In 2014, a question was asked in the House by the member for Shepton Mallet ( ind) on the subject of the one mile residential limit.  He pointed out that the temporary huts at the Belfry site now stretched past the Shepton Hut on all sides and that many were more than a mile from Upper Pitts.  The Home Secretary replied that, although both these sites now occupied several square miles each, they were still listed as one residence each, and their centres were less than one mile apart. The member for Shepton said that it appeared the Government was being run by the caving lobby. 

This produced a spirited reply from the opposition benches.  Clive Price pointed out that the so-called Government had by no means a monopoly of B.E.C./Wessex membership.  He was himself a member and his father had been one of the inventors of the Cave Locator.  As Shadow Foreign secretary he could assure the House that policy in all matters would continue to be in line with that of the B.E.C./W.C.C. Committee whichever Government was in power.  He sat down amid loud cheers from both sides of the House.

In 2016, the U.S. and Russian caving expeditions to the moon set off.  In reply to a written question as to why the British Government had made no move to send a task force, the Minister of Technology, the Rt. Hon. Julian Setterington, said that it have never been the British way to spend vast sums of taxpayers money on what could be accomplished more cheaply by a little careful thought and planning.  He announced to a hushed House that two years previously, his department had sent an instrumental satellite to the moon containing the B.E.C. Cave Locator.  He was now able to state that there were no caves on the moon.  Moreover, during the last five years, when every American and Russian caver had been occupied in preparing for this unnecessary expedition, it was pleased to announce that the B.E.C. has been active in these two countries discovering new caves and forcing amalgamations of local caving clubs. Already, it was rumoured that the entire N.N.S.S. had joined the B.E.C. and that the W.C.C. had taken over Hilton Hotels throughout the world.  He said that it was no secret that both the U.S. and Russian economies had been strained to the limit by the expense of the moon expeditions and by the money poured out of both counties to the B.E.C. and W.C.C.

In 2019, the Congress of the U.S.A. tabled the Declaration of Dependence being “A humble petition to be re-admitted to the United Kingdom of Great Britain, Northern Ireland and Shepton Mallet.

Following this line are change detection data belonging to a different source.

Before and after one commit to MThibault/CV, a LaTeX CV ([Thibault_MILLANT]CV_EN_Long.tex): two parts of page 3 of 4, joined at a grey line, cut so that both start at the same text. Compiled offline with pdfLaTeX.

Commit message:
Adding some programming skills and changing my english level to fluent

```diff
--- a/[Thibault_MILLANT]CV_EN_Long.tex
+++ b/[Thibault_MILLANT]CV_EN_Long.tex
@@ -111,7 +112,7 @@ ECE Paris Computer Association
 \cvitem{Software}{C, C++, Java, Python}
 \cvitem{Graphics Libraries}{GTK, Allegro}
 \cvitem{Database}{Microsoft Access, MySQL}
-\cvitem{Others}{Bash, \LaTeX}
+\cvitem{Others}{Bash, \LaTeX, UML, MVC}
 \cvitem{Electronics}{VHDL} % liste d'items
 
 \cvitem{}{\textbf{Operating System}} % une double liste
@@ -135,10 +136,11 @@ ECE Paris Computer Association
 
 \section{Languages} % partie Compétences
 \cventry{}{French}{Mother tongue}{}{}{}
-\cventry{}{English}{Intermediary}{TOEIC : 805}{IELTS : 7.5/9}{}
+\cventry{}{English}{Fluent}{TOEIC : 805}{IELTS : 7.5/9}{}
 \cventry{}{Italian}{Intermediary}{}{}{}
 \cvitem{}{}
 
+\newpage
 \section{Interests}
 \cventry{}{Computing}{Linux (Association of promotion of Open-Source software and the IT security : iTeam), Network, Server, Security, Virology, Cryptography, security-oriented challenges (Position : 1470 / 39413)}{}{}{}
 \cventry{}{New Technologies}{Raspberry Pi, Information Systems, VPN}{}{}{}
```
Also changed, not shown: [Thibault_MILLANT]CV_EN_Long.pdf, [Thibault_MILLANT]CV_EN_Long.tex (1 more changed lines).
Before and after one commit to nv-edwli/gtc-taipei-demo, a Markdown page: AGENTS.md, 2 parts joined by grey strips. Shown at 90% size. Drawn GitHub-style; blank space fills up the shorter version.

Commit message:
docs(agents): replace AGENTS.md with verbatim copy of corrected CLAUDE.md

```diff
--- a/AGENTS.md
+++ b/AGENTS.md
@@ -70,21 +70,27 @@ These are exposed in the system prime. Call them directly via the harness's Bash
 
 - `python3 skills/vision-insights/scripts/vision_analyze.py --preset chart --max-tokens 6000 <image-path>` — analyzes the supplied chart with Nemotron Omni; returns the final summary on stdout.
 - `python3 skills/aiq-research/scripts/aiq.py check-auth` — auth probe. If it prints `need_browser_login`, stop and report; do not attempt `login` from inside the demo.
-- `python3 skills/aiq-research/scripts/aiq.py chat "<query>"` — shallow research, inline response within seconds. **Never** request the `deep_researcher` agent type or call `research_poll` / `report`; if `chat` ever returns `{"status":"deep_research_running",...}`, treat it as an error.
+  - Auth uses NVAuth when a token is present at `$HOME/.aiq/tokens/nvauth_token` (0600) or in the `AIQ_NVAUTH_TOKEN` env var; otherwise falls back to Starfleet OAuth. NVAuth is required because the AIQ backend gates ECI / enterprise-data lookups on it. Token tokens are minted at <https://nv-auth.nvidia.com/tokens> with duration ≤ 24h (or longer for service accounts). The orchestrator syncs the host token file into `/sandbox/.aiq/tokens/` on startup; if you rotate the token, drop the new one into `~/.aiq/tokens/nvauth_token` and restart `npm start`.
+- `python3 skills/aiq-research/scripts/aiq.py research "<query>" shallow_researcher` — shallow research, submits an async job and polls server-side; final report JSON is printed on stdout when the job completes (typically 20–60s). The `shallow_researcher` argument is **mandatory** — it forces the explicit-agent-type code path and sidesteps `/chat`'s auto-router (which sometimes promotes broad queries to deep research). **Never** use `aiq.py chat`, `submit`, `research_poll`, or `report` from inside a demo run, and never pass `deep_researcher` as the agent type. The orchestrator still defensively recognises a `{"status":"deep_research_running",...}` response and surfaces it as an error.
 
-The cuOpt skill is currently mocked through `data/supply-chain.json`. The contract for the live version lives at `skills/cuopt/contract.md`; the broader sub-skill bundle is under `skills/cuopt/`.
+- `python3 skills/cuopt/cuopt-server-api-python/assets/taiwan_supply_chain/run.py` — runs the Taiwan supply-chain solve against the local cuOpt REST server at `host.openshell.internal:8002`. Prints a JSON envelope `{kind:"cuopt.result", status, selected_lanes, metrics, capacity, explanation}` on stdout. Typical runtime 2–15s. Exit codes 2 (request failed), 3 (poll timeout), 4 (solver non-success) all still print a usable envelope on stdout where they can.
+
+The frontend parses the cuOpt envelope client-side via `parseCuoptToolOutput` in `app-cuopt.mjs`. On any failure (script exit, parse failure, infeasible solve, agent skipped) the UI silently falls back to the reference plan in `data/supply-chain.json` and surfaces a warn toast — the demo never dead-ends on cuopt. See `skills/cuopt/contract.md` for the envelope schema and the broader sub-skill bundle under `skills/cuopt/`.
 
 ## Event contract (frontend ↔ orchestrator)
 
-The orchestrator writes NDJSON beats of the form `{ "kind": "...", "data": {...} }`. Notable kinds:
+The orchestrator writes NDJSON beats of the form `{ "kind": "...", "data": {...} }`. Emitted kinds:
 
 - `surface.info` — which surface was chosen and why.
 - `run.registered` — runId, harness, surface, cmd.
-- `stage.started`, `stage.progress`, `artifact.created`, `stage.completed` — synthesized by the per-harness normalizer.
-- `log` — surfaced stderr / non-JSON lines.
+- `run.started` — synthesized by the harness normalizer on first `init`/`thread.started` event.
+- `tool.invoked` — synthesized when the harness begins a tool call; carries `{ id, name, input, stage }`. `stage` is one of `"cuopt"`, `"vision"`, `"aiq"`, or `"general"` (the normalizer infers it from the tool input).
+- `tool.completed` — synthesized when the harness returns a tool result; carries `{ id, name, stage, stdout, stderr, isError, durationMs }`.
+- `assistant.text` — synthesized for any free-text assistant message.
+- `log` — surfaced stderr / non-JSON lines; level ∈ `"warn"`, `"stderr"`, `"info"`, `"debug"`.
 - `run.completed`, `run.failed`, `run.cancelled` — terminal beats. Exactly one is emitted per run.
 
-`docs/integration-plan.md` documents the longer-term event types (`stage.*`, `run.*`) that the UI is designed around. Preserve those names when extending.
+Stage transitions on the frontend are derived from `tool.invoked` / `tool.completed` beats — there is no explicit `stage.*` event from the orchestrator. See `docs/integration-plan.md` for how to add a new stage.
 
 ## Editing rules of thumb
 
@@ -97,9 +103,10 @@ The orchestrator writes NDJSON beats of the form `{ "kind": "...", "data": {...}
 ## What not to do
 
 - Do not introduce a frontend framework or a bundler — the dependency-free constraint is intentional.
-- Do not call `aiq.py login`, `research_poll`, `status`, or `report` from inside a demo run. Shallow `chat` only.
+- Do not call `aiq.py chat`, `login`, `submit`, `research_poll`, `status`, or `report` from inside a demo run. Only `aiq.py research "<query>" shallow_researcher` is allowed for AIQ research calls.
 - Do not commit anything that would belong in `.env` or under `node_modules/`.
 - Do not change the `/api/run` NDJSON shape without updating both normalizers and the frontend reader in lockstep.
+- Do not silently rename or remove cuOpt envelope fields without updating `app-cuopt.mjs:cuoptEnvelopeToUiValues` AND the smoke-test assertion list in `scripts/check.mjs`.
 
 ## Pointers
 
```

At this point, one member of the B.B. Literacy, Historical and Scientific research Committee became so excited that he spilt best part of a pint of rough cider over the Sphereolite. As the acid ate into the surface of the crystal, the pictures from the future faded out – as the author of this nonsense has every intention of doing so at this stage.